Blog » Simplify, Simplify, Simplify
Simplify, Simplify, Simplify
1 April 2014
I have a sign near my writing desk at home which simply says “Simplify”. Every time I look at it, I am challenged to continually look for ways of taking the complexity out of what I am doing. It has helped me enormously, and I would encourage you to look at your own situation and begin to experience the benefits of simplification for yourself.
Simplification is necessary because it is a natural phenomenon that, over time and unchecked, what we do – or fail to do – will eventually fall into a state of chaos. If you look at any area of your life you will see this to be true.
Take for example the common problem of keeping your garage or basement in some kind of order. If you’re like me, your beautifully tidy garage will slowly start accumulating all kinds of items (old boxes, electrical goods that don’t work anymore, and things we have put there because we don’t want to store them anywhere else). And then, one day, you’ll notice how your once pristine garage is in need of a serious clean up. How did this happen so quickly, you wonder?
The reality is that over time, if left unchecked, all “systems” will fall into a state of disorganisation. But why?
The science of systems theory, and more specifically an area of study called Cybernetics, provides us with the answer. According to the science, all systems will adjust, over time, to deal with their changing environment. These are called “open” systems because they are designed to operate or change how they work, depending on what is going on – they are open to adjustment.
The trouble with open systems is that while they adjust themselves to account for local one-off changes, (“I’ll just leave the broken hedge trimmer in the garage here and deal with it later”), it is these exceptions that, added together, produce a cumulative effect that is greater than the sum of each minor individual exception. Soon enough, the broken hedge trimmer is accompanied by the empty box from the new trimmer that you have just bought. And so on.
This explains why, every once and a while, we need to look at the various aspects of our lives or systems and put them through the process of simplification. Fundamentally, this involves looking at the purpose of the system (in the case of a garage, it’s perhaps to store items of value that we shall use in the future), honestly appraise where we are now, and eliminate or reduce those elements that do not serve their purpose anymore. It’s getting back to basics.
The reasoning we have followed in the maintenance of our garage can also be applied to every other aspect of your life. In your work life, for example, is it time to take a review of how you work, who you interact with, and how you spend your hours at work? You may notice that you have adopted patterns that, while once useful or relevant, may no longer be appropriate. Take a step back, ask the hard questions, simplify, and get back to the basics of what is truly important.
In most jobs you will notice that there are at most one or two things that are at the core of what you do. Get these consistently right, and you’ll be doing a good job. In management theory, these items are called Critical Success Factors (CSF’s), because by respecting these few things, you will greatly influence your ability to succeed.
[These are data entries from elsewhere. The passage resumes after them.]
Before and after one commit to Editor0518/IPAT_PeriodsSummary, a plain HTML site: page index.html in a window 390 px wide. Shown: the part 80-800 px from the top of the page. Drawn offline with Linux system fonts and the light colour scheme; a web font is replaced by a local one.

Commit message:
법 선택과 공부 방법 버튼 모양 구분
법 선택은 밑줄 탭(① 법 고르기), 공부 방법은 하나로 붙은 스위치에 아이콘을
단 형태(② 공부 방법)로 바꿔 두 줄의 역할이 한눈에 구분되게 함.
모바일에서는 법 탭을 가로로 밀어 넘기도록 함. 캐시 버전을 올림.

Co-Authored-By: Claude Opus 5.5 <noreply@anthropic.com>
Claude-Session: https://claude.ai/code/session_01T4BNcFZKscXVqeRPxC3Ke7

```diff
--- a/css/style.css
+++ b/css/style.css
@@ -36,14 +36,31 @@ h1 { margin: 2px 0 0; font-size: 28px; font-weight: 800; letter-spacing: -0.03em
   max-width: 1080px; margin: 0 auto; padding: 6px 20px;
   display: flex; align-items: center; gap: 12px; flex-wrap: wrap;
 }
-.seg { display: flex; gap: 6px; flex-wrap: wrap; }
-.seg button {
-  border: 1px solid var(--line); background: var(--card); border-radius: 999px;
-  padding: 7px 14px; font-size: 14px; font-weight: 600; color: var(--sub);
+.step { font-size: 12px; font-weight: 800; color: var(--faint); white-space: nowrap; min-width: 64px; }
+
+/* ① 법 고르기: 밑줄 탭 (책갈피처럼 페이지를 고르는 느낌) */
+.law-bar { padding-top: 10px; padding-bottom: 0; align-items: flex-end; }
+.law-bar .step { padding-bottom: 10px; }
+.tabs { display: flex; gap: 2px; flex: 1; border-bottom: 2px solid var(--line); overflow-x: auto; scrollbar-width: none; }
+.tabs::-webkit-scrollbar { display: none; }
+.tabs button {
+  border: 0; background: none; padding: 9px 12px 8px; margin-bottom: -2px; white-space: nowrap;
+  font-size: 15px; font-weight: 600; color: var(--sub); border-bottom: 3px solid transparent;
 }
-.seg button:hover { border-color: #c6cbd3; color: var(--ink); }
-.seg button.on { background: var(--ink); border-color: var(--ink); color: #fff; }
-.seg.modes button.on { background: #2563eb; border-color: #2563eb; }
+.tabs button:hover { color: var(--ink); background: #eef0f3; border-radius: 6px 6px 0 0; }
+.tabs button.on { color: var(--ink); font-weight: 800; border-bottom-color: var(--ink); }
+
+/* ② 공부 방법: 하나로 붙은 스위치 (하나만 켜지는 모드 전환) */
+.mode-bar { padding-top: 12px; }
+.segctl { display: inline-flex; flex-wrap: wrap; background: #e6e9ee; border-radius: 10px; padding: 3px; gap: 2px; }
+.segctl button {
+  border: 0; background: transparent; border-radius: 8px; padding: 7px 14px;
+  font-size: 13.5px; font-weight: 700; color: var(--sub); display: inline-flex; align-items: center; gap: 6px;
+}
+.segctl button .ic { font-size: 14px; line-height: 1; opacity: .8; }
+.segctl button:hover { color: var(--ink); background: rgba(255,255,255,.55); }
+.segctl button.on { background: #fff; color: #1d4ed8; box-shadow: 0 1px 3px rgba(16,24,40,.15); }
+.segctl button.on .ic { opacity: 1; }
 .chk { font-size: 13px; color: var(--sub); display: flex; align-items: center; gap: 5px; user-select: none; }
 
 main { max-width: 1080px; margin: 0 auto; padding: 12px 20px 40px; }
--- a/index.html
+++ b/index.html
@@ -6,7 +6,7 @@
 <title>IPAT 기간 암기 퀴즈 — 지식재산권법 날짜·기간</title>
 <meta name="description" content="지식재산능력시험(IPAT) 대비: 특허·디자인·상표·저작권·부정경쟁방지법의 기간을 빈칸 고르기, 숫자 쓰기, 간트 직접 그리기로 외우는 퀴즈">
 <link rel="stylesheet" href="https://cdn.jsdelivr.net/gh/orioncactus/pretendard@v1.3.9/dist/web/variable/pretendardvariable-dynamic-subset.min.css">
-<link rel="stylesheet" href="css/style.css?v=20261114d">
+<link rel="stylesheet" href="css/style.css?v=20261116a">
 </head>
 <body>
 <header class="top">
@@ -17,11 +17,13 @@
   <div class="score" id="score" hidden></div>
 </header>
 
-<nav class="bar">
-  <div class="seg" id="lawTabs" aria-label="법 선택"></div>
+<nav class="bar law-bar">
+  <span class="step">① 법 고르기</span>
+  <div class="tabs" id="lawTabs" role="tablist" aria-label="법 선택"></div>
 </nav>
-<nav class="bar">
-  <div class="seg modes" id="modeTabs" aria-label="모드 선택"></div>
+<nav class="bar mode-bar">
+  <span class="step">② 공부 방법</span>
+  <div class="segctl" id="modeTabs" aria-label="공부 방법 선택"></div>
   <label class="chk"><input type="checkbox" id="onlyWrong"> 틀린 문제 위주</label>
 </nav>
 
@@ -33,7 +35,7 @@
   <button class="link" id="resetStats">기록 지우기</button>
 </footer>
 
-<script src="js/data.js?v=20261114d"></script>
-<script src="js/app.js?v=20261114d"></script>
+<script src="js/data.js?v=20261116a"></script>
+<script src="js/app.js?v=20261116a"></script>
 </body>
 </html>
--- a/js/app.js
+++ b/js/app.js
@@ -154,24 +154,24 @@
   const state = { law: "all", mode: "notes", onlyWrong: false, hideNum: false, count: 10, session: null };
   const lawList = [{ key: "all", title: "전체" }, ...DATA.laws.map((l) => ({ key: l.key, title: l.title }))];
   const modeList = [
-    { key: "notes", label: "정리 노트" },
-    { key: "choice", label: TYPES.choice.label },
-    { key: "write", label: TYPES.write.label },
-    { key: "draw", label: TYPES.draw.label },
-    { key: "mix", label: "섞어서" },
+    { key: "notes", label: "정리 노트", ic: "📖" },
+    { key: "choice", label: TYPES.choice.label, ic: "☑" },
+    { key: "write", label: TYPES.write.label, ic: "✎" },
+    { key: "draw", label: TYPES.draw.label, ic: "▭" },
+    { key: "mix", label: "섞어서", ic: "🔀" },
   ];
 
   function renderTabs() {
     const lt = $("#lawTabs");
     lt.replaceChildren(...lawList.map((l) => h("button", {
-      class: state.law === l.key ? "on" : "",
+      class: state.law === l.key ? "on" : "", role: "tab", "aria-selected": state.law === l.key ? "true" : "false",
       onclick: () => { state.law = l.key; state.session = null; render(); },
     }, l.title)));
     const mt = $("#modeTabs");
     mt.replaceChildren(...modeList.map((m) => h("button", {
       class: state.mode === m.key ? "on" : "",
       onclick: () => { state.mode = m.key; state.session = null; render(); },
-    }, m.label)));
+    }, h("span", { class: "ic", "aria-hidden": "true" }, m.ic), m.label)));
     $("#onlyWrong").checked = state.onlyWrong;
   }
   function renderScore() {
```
What are your CSF’s? Write them down.
I was once involved in a project where we separately asked the CEO and each of the 10 or so people who directly reported to him to write down what they believed to be the CSF’s for their job and also for their organisation as a whole. The results were shocking – for some it was excellence in marketing, for others it was a focus on engineering or production, and for yet another director it was superb cost management. Talk about everybody on the team looking towards the same goal post!
According to author Brian Tracy, the very best way to identify your CSF’s is to imagine that you had an unexpected phone call and in 2 hours time, you’ll be going out of town for a month. Now, where would you put your attention? You’ll notice that your efforts will be directed at those things that truly matter and likely at things that will have an enduring and significant impact. It’s a great exercise to help you become a master of simplification.
When you start looking, you’ll see that every dimension of your life – your work, your hobbies, your money, your relationships, and your lifestyle – can be simplified. Beneath the complexity of life lie deeper and deeper layers of simplicity.
-- David Keane